The required answer is an exact copy of every entry underneath.

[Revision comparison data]
· · · ·
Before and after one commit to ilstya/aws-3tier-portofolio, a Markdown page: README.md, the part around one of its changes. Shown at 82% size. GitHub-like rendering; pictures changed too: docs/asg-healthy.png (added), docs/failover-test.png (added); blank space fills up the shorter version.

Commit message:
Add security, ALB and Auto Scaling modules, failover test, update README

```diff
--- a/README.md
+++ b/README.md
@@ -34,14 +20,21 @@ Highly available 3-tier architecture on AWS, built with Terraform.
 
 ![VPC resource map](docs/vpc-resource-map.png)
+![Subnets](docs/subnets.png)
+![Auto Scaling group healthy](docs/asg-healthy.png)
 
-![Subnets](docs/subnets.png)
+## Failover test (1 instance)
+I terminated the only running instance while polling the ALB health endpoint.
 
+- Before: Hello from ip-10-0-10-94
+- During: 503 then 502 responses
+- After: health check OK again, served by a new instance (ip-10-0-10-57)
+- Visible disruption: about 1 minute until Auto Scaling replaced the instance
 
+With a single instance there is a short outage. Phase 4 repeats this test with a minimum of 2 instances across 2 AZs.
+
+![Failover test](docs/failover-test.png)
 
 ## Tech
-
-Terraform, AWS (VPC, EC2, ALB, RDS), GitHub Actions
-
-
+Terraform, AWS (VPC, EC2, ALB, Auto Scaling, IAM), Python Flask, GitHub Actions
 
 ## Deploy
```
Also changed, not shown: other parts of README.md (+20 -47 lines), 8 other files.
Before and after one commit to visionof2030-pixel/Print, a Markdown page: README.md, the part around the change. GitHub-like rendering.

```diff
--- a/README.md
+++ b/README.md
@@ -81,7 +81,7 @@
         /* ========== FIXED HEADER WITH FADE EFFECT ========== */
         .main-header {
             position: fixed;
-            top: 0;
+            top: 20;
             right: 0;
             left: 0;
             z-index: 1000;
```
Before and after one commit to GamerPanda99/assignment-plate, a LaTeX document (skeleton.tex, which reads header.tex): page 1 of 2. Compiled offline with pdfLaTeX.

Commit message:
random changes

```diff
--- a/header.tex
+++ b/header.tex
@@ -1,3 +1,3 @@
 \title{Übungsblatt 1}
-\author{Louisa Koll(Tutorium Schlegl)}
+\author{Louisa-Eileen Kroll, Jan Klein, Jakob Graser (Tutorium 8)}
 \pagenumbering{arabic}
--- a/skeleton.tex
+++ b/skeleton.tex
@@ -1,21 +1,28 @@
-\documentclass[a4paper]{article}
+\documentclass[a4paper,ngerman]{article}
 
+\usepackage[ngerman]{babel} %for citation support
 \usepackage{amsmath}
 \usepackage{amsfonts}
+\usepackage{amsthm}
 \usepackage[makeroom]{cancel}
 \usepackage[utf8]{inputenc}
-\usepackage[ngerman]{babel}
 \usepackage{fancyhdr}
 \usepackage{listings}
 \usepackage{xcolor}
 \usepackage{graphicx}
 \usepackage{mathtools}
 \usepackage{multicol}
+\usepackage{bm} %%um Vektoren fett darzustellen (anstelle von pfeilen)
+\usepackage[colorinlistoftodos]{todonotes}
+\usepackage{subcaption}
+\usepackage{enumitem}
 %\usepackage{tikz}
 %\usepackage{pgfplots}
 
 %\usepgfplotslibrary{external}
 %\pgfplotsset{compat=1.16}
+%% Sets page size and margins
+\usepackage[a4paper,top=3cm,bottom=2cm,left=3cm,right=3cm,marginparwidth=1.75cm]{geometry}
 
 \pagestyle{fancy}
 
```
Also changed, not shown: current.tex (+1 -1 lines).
· · · ·
◆ WRITTEN RESPONSE
Before and after one commit to ilstya/aws-3tier-portofolio, a Markdown page: README.md, the part around one of its changes. Shown at 82% size. GitHub-like rendering; pictures changed too: docs/asg-healthy.png (added), docs/failover-test.png (added); blank space fills up the shorter version.

Commit message:
Add security, ALB and Auto Scaling modules, failover test, update README

```diff
--- a/README.md
+++ b/README.md
@@ -34,14 +20,21 @@ Highly available 3-tier architecture on AWS, built with Terraform.
 
 ![VPC resource map](docs/vpc-resource-map.png)
+![Subnets](docs/subnets.png)
+![Auto Scaling group healthy](docs/asg-healthy.png)
 
-![Subnets](docs/subnets.png)
+## Failover test (1 instance)
+I terminated the only running instance while polling the ALB health endpoint.
 
+- Before: Hello from ip-10-0-10-94
+- During: 503 then 502 responses
+- After: health check OK again, served by a new instance (ip-10-0-10-57)
+- Visible disruption: about 1 minute until Auto Scaling replaced the instance
 
+With a single instance there is a short outage. Phase 4 repeats this test with a minimum of 2 instances across 2 AZs.
+
+![Failover test](docs/failover-test.png)
 
 ## Tech
-
-Terraform, AWS (VPC, EC2, ALB, RDS), GitHub Actions
-
-
+Terraform, AWS (VPC, EC2, ALB, Auto Scaling, IAM), Python Flask, GitHub Actions
 
 ## Deploy
```
Also changed, not shown: other parts of README.md (+20 -47 lines), 8 other files.
Before and after one commit to visionof2030-pixel/Print, a Markdown page: README.md, the part around the change. GitHub-like rendering.

```diff
--- a/README.md
+++ b/README.md
@@ -81,7 +81,7 @@
         /* ========== FIXED HEADER WITH FADE EFFECT ========== */
         .main-header {
             position: fixed;
-            top: 0;
+            top: 20;
             right: 0;
             left: 0;
             z-index: 1000;
```
Before and after one commit to GamerPanda99/assignment-plate, a LaTeX document (skeleton.tex, which reads header.tex): page 1 of 2. Compiled offline with pdfLaTeX.

Commit message:
random changes

```diff
--- a/header.tex
+++ b/header.tex
@@ -1,3 +1,3 @@
 \title{Übungsblatt 1}
-\author{Louisa Koll(Tutorium Schlegl)}
+\author{Louisa-Eileen Kroll, Jan Klein, Jakob Graser (Tutorium 8)}
 \pagenumbering{arabic}
--- a/skeleton.tex
+++ b/skeleton.tex
@@ -1,21 +1,28 @@
-\documentclass[a4paper]{article}
+\documentclass[a4paper,ngerman]{article}
 
+\usepackage[ngerman]{babel} %for citation support
 \usepackage{amsmath}
 \usepackage{amsfonts}
+\usepackage{amsthm}
 \usepackage[makeroom]{cancel}
 \usepackage[utf8]{inputenc}
-\usepackage[ngerman]{babel}
 \usepackage{fancyhdr}
 \usepackage{listings}
 \usepackage{xcolor}
 \usepackage{graphicx}
 \usepackage{mathtools}
 \usepackage{multicol}
+\usepackage{bm} %%um Vektoren fett darzustellen (anstelle von pfeilen)
+\usepackage[colorinlistoftodos]{todonotes}
+\usepackage{subcaption}
+\usepackage{enumitem}
 %\usepackage{tikz}
 %\usepackage{pgfplots}
 
 %\usepgfplotslibrary{external}
 %\pgfplotsset{compat=1.16}
+%% Sets page size and margins
+\usepackage[a4paper,top=3cm,bottom=2cm,left=3cm,right=3cm,marginparwidth=1.75cm]{geometry}
 
 \pagestyle{fancy}
 
```
Also changed, not shown: current.tex (+1 -1 lines).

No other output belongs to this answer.